### Brief
Each line that includes "else" must be copied from the records.

(Dataset entries)
● ● ● ●

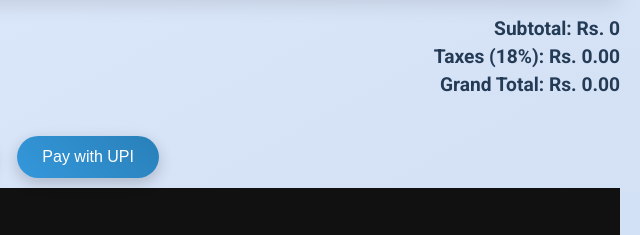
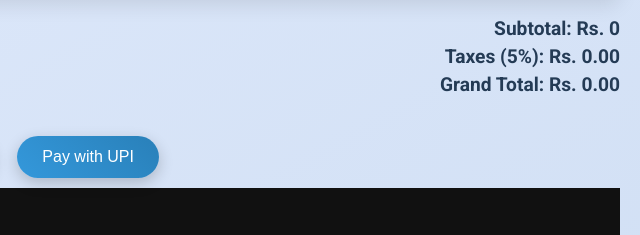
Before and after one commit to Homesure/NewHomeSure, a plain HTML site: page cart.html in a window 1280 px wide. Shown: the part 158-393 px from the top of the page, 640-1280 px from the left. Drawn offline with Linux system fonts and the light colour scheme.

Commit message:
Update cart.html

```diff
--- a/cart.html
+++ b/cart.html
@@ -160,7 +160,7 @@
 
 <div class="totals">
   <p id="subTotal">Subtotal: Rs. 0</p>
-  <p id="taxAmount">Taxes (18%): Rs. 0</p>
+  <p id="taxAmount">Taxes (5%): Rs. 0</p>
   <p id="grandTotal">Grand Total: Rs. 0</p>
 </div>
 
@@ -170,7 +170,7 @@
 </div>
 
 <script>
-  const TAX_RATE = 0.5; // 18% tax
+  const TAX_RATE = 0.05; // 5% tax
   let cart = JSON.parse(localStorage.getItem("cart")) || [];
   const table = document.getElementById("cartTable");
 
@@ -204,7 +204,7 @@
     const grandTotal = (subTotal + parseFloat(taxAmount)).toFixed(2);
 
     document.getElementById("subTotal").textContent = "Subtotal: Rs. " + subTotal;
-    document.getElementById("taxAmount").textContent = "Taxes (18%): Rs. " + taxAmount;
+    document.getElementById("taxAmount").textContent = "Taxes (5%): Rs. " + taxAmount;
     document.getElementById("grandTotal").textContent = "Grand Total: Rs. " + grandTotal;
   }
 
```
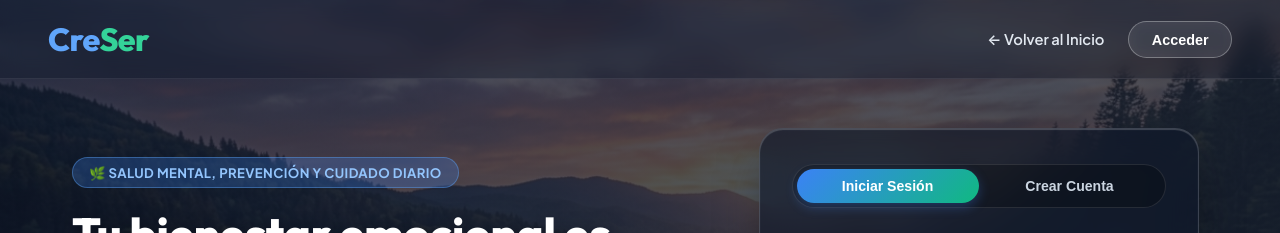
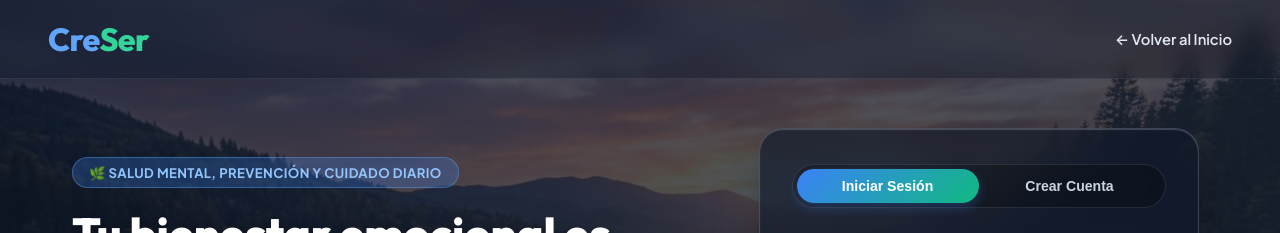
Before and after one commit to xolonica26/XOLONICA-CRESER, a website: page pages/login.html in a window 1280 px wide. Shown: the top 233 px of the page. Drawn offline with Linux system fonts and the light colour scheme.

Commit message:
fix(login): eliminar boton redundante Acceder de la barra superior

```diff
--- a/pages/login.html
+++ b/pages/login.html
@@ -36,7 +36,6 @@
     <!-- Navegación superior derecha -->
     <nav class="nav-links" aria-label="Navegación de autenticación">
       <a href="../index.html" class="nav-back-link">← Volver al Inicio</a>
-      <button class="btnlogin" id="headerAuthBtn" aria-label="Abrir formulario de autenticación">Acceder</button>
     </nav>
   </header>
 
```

● ● ● ●

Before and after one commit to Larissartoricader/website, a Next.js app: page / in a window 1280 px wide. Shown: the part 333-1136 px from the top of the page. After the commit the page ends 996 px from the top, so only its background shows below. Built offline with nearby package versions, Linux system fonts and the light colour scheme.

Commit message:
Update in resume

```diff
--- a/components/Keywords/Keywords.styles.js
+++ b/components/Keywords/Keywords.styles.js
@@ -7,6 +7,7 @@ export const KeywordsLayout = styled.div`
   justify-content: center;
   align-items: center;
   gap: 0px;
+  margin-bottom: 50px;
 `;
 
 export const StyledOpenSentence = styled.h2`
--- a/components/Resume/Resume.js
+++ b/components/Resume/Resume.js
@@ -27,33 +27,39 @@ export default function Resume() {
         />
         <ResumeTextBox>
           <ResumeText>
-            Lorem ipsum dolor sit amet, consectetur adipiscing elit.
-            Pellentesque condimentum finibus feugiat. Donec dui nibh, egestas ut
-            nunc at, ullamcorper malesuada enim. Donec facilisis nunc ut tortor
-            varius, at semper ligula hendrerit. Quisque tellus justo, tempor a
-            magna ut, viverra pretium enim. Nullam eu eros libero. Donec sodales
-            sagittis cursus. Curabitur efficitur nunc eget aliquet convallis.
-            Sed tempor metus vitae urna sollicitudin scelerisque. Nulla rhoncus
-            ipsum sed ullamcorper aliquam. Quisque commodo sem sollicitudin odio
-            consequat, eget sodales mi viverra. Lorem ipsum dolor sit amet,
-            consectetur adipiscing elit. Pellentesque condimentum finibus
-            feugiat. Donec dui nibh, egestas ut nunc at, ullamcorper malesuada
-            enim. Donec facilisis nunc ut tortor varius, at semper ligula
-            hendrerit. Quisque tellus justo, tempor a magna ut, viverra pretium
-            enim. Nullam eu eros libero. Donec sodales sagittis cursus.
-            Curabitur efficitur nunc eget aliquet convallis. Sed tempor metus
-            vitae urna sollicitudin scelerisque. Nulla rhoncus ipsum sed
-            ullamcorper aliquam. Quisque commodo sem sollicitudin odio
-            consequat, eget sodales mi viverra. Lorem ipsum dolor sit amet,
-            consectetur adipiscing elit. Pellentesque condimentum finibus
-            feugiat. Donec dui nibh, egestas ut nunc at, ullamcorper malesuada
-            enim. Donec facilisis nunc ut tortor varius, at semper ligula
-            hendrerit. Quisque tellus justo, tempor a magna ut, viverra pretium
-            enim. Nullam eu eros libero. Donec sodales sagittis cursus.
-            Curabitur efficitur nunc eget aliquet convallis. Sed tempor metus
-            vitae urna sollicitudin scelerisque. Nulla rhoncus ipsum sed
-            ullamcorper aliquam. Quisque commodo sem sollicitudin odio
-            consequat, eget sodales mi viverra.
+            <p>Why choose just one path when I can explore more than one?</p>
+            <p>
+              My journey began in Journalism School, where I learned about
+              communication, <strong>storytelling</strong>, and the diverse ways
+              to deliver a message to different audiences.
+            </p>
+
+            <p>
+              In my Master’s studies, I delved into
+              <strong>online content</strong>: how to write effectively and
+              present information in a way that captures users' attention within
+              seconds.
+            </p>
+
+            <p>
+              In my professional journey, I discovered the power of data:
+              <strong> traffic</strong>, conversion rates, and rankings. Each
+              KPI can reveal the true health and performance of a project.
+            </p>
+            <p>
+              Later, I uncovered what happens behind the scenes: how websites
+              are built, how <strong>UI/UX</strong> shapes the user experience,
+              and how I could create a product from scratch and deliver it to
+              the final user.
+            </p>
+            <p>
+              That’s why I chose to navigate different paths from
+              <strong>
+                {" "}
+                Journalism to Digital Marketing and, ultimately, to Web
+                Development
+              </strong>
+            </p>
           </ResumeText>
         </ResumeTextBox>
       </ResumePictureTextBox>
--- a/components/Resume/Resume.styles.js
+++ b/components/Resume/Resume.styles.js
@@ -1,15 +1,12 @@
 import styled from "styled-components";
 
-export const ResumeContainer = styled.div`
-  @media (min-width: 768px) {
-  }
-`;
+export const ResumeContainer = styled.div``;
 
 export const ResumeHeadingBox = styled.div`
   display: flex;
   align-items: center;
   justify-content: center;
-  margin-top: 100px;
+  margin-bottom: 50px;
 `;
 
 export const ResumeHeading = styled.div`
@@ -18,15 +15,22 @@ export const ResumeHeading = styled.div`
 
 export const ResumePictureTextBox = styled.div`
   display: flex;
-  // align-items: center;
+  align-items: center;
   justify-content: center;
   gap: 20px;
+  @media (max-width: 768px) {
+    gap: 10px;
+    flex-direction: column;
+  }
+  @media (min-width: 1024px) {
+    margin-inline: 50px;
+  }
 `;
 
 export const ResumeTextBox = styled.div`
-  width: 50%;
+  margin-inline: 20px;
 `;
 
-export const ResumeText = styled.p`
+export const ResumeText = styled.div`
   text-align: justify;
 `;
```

● ● ● ●

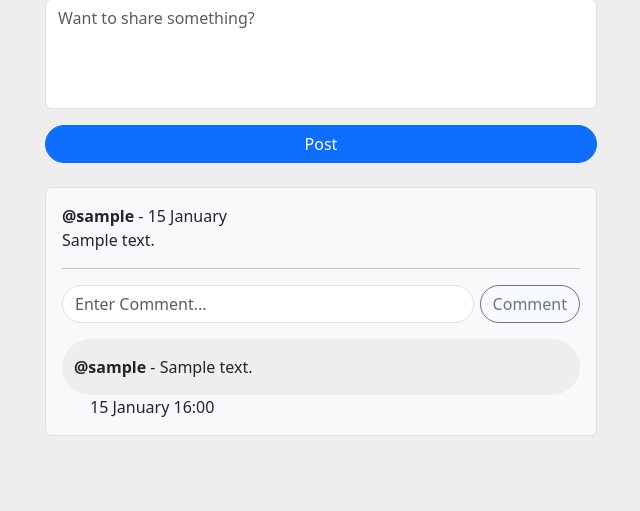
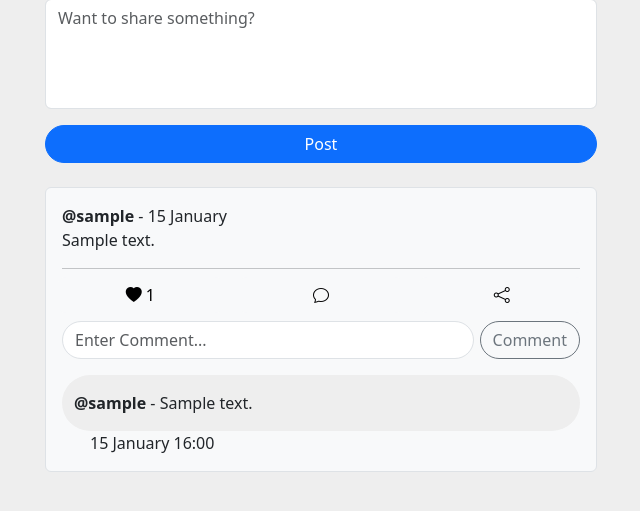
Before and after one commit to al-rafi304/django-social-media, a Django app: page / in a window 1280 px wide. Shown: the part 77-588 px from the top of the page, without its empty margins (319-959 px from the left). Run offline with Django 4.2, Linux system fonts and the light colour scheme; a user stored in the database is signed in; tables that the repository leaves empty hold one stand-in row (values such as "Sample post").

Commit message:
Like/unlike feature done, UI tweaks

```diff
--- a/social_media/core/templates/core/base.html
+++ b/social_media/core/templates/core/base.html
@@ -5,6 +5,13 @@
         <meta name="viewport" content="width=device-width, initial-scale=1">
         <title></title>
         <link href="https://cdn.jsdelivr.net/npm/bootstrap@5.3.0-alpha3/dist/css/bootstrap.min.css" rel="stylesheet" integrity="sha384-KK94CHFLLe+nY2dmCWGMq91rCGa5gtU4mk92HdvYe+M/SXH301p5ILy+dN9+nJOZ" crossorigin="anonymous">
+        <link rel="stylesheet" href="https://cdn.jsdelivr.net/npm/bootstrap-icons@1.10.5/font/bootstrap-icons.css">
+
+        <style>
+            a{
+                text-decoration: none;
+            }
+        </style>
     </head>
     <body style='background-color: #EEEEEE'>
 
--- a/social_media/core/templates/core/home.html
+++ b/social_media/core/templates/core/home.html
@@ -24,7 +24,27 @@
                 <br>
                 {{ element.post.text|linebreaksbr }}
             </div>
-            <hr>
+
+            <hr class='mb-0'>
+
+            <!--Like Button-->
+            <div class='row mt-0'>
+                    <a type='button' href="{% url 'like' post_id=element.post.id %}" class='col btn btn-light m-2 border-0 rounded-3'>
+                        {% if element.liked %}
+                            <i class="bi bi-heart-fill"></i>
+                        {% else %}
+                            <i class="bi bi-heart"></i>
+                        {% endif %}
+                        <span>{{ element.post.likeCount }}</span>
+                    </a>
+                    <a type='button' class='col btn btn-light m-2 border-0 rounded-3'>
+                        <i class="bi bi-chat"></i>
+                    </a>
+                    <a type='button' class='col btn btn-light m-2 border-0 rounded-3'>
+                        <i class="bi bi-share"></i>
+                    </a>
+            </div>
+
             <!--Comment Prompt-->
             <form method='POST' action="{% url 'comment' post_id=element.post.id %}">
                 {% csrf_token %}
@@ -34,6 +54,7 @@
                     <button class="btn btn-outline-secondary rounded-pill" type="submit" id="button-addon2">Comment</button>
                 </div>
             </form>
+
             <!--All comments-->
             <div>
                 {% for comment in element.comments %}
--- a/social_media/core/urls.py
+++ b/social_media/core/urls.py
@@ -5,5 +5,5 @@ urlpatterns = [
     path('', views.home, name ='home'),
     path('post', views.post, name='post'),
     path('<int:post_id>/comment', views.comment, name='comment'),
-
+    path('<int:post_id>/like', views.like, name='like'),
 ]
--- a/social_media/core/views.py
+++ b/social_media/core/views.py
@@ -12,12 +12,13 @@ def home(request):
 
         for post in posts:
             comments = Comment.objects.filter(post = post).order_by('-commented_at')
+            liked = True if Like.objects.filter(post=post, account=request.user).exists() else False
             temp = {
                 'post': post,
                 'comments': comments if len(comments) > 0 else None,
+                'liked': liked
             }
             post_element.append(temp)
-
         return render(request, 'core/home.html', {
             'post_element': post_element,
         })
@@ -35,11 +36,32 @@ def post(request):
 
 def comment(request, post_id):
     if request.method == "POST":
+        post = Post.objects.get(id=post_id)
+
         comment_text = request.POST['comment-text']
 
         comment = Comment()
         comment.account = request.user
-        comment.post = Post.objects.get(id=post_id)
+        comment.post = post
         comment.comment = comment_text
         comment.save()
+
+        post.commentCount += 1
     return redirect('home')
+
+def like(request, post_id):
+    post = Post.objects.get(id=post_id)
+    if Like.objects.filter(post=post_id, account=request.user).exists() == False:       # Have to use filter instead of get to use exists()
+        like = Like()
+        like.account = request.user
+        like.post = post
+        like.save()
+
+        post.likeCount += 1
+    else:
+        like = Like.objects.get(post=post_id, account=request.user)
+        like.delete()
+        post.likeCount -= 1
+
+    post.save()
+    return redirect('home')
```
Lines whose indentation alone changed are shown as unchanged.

● ● ● ●

### Exercise solution
+                        {% else %}
+            liked = True if Like.objects.filter(post=post, account=request.user).exists() else False
                 'comments': comments if len(comments) > 0 else None,
+    else:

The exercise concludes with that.